However, surprise, surprise, no Chicken Marsala? Here is my favorite chicken marsala recipe, based on Ignazio’s!
Jana’s Chicken Marsala
Take your pounded thin skinless chicken breasts and pat them in a mixture of 3 parts flour, and 1 part cocoa, and about a tablespoon of cinnamon. Season with salt, pepper, and Italian seasonings. Saute them in a mixture of about a 1/4 to 1/2 cup of olive oil and half stick of butter. And can’t forget the freshly sliced/chopped whole clove of garlic, or leave the little cloves whole, and another tablespoon of cinnamon. 🙂 After getting crispy on both sides, add in about a cup of Marsala wine, use the darker sweet version. I also make another pan of the Marsala wine with more butter and olive oil and add my mushrooms to that. There never seems to be enough! Thicken the sauce if you like. Take out the chicken, spoon the mushroom sauce over chicken, garnish with freshly chopped Italian parsley, and serve immediately with your favorite pasta, and vegetable. Although, it seems common to serve with little roasted potatoes in Italy. Why not try it with a blood orange salad, also popular in Sicily? I found this recipe here:
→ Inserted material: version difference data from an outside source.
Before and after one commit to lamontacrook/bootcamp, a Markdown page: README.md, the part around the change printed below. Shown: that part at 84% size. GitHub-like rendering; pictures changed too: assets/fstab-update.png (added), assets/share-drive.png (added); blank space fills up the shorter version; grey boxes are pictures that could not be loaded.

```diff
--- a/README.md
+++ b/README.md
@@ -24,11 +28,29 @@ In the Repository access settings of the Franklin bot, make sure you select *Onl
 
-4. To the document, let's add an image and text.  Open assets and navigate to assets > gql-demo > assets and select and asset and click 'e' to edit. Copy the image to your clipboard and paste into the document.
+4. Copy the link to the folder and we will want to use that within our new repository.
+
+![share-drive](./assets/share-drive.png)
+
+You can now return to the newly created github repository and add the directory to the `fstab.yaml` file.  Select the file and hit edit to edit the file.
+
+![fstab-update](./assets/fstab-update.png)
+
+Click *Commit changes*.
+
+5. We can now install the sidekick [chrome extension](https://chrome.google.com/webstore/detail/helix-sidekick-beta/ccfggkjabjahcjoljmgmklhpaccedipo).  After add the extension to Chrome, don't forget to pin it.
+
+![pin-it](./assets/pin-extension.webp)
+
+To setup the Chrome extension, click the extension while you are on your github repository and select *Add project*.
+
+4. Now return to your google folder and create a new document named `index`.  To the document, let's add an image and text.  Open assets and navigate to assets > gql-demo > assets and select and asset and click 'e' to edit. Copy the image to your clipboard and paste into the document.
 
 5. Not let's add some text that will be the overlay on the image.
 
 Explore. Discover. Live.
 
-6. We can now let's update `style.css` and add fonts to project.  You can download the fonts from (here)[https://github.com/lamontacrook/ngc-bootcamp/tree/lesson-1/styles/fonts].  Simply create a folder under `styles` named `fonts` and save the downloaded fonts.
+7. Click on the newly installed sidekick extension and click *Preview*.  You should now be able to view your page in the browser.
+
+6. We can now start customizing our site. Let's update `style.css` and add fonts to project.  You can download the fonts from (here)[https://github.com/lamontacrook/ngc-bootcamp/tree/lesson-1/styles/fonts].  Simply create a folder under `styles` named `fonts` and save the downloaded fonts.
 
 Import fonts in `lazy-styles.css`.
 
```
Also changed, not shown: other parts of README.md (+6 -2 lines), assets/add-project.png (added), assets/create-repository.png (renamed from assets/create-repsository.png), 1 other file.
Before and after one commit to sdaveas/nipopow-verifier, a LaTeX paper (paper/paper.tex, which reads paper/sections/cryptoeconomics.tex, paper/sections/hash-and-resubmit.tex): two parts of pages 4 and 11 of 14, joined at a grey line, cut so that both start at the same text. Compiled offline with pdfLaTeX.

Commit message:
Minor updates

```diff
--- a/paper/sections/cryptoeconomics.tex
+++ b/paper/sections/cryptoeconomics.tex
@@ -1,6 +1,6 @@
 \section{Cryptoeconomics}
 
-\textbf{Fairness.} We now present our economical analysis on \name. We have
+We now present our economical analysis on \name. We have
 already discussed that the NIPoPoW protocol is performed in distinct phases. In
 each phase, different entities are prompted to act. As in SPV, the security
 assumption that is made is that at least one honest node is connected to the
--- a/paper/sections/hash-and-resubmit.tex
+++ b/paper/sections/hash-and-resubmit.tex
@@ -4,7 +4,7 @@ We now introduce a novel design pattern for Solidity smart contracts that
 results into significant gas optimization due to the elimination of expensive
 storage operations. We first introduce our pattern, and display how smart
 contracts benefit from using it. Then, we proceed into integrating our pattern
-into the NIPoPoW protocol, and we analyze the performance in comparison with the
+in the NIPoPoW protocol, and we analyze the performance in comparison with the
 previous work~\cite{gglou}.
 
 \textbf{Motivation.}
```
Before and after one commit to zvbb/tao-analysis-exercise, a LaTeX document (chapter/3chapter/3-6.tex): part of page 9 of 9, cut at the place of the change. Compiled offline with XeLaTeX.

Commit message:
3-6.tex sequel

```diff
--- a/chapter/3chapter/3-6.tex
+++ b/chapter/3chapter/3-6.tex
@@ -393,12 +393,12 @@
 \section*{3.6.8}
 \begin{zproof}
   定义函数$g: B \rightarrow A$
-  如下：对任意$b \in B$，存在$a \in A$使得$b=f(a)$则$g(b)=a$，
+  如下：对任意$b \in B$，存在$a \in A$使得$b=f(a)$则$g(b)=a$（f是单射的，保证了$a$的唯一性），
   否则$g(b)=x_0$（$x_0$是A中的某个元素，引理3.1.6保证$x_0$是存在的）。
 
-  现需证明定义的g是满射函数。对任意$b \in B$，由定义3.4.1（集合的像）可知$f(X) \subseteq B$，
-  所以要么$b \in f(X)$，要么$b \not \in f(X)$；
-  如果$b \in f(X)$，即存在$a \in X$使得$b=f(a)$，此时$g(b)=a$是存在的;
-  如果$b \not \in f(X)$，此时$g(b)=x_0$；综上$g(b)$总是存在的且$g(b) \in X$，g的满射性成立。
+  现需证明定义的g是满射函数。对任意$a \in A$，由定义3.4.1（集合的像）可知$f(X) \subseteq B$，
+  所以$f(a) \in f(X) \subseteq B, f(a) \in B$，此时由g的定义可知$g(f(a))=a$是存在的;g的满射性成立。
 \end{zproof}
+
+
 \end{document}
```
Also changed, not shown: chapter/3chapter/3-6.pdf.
And who can forget the famous and cute little video of Ignazio teaching us how to cook chicken Scalloppine alla Marsala! We’ve posted it before, but ever so cute!! (although, someone needs to tell him you really don’t want to use cooking Marsala…you want the real stuff!)